Butler first applied to HKS in 2012 but band commitments intervened. After deferring a second acceptance, he began his studies in fall 2016 and found it valuable to be in an academic environment during and after the election.
“It’s nice to be in a space hearing how government works, and foreign policy works, from the horse’s mouth,” said Butler, whose areas of interest are international development and the state of America. “It feels very apropos to be plugged into that world.”
He said Arcade Fire’s purpose has never been simply about music.
“You try to be a human, and then it’s a bit of a mystery how the art is produced. We’ve always had to take time off and live just on a human level. That’s always been our method — engaging with the community and then questioning ourselves and then making art,” he said.
The band’s efforts to affect change helped point Will toward HKS. His older brother, Win, founded Arcade Fire with Régine Chassagne, whose family had fled Haiti for Canada during the Duvalier dictatorship. In 2007, the band began giving $1 from every concert ticket sold to Partners In Health. After a decade of sales (and engaging other musical groups to do the same through the nonprofit Plus 1) and having trained thousands of outreach volunteers, Arcade Fire helped raise more than $4 million, earning the band the 2016 Allan Waters Humanitarian Award in Canada.
“I came here to figure out how to help them better and, in a general sense, how to move this mission [forward], of caring for people who have less power,” Butler said. “It’s part of the same conversation that Haitians are having and Rwandans are having, and I’ll be doing it in a slightly more informed manner than just going around playing shows.”
The band, which will release an album this year and has scheduled a European tour this summer, typically plays to crowds of 10,000, a size Butler said makes him think about the way he interacts with them “that is real and human.” That may be why History & Literature lecturer Timothy P. McCarthy’s course “The Art of Communication” offered him so much insight.
“After the election, I felt like I need to talk to everybody,” Butler said. “It’s a rare resource to have (such a big stage). An artistic experience is not nothing, but maybe there is more to be done.”
He plugged into the School’s diverse cohort, connecting with students from Nigeria and Azerbaijan and hearing freedom-of-speech arguments from a range of voices that included a student from Singapore and former Obama administration officials.
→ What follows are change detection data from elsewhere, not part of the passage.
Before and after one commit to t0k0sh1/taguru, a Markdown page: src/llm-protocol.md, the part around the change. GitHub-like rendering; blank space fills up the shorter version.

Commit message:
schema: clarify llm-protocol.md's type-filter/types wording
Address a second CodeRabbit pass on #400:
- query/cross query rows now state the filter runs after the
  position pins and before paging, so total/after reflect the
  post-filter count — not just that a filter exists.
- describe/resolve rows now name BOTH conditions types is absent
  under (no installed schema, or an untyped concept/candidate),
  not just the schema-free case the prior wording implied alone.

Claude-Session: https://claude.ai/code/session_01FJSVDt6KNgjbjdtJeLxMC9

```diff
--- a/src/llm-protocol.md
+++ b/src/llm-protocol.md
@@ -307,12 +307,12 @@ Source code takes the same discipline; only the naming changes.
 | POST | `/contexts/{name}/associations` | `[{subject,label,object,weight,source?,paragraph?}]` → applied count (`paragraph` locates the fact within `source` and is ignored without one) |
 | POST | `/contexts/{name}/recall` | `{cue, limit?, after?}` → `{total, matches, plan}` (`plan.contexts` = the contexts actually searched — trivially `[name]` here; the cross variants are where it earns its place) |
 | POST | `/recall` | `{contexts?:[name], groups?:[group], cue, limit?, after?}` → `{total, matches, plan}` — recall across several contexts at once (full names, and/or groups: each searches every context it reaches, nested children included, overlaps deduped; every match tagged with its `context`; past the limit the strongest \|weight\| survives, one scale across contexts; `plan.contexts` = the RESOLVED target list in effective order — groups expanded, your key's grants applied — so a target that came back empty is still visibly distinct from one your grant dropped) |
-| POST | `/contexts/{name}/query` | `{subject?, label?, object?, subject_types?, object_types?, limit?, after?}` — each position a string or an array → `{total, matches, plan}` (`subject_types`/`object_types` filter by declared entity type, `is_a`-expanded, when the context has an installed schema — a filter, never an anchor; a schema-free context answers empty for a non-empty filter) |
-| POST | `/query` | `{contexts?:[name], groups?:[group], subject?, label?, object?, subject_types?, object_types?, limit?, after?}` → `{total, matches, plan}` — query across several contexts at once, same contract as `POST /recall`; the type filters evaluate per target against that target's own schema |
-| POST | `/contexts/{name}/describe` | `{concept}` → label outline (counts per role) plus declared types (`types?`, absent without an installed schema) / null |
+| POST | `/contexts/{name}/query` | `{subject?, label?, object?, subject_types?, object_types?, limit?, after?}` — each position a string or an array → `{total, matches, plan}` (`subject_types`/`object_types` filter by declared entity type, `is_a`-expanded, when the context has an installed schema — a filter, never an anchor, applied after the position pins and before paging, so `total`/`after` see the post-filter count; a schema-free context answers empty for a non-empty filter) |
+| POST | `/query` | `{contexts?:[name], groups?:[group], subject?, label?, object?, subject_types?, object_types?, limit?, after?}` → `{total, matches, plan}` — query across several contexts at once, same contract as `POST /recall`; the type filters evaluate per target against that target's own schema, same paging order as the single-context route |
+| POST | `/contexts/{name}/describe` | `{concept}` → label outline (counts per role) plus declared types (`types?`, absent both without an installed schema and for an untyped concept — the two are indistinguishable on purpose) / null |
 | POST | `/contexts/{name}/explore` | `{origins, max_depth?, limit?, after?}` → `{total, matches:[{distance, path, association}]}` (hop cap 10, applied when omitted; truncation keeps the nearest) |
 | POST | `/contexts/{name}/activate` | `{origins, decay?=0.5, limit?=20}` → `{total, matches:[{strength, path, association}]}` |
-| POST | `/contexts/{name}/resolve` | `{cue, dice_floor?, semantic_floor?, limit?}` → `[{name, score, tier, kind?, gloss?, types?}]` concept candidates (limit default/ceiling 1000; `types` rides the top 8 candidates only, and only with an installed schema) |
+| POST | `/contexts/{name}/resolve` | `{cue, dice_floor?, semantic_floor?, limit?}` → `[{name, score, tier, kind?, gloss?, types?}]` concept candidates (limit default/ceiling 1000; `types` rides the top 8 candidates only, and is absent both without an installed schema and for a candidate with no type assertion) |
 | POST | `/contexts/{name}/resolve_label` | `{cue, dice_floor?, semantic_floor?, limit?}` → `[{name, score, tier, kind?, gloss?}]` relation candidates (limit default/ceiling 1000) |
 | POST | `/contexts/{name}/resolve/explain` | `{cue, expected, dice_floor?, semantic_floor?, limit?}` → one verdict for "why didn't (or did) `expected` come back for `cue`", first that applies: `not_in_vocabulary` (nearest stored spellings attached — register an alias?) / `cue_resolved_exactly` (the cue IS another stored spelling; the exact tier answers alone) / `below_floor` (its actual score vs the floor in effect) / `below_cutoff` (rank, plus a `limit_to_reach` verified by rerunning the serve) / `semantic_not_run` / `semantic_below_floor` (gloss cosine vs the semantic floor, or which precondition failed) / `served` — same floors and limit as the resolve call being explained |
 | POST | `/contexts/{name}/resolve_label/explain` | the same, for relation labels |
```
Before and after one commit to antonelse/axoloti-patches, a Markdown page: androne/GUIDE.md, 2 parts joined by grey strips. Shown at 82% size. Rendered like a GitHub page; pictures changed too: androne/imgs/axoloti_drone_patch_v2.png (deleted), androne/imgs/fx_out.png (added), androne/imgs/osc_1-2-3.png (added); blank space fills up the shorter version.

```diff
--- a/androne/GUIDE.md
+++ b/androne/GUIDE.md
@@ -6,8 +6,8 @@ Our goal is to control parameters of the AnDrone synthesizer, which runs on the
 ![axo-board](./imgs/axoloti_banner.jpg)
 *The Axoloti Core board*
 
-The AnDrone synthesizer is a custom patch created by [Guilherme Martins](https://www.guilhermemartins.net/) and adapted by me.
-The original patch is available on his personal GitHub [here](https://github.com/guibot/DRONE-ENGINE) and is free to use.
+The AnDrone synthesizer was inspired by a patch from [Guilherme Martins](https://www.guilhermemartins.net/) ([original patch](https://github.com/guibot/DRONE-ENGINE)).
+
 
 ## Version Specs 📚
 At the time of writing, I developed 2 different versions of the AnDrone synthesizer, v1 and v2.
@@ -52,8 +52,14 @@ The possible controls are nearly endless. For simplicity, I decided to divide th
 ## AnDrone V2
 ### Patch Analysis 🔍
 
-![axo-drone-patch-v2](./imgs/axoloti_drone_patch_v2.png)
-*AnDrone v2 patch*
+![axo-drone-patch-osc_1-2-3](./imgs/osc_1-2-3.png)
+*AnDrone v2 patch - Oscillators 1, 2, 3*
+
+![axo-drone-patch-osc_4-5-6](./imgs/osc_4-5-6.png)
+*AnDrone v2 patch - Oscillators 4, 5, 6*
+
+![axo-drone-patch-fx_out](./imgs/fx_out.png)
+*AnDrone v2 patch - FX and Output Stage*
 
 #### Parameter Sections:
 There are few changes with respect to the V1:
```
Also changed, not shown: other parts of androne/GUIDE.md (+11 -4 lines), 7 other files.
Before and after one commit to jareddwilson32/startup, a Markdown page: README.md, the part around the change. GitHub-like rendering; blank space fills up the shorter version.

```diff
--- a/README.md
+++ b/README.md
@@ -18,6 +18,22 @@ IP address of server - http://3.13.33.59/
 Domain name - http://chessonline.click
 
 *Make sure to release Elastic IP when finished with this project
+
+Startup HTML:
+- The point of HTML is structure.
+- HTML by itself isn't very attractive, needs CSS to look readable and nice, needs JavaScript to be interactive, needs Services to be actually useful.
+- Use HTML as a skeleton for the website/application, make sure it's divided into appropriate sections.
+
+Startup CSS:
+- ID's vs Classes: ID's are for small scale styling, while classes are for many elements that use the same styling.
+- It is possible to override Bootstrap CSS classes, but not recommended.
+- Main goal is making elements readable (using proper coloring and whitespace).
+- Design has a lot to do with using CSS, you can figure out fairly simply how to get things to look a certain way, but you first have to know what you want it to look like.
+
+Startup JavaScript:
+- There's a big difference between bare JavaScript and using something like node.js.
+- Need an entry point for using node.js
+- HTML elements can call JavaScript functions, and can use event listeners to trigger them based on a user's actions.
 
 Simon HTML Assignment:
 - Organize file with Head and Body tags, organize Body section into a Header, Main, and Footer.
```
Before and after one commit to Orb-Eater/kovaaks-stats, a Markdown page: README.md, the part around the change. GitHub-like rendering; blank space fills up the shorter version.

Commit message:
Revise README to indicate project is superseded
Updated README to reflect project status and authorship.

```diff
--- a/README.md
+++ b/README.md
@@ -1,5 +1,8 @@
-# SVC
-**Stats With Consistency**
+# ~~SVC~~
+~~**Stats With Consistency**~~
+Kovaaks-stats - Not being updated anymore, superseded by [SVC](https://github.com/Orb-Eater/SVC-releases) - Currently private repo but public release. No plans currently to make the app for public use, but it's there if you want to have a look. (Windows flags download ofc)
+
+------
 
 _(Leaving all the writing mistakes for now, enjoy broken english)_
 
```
“Part of what has been great about being here and being a little older,” said Butler, who is 35, “is not caring terribly much about formal constraints or hierarchy. I really see everyone as my peer. That’s how I approach music and performance as well. It’s communicating with as opposed to performing for.”
Butler will return to the stage with a deeper appreciation of how music is so closely tied to issues of race, equality, and social justice. In the fall course “Political Revolutions” with Leah Wright Rigueur, assistant professor of public policy, Butler studied Detroit, learning about the black struggle for civil rights, the white citizens’ councils, and the 1967 riots in that city.
“Motown is three-quarters of a mile from where the riots started. It’s not a historical force. Marvin Gaye was recording ‘Ain’t Nothing Like the Real Thing.’ ‘Ain’t No Mountain High Enough’ also happened. You can look at those songs from a policy lens and a political lens,” Butler said, “but you can also divorce them from that and hear them as an aesthetic event. I vote for engaging on all levels.”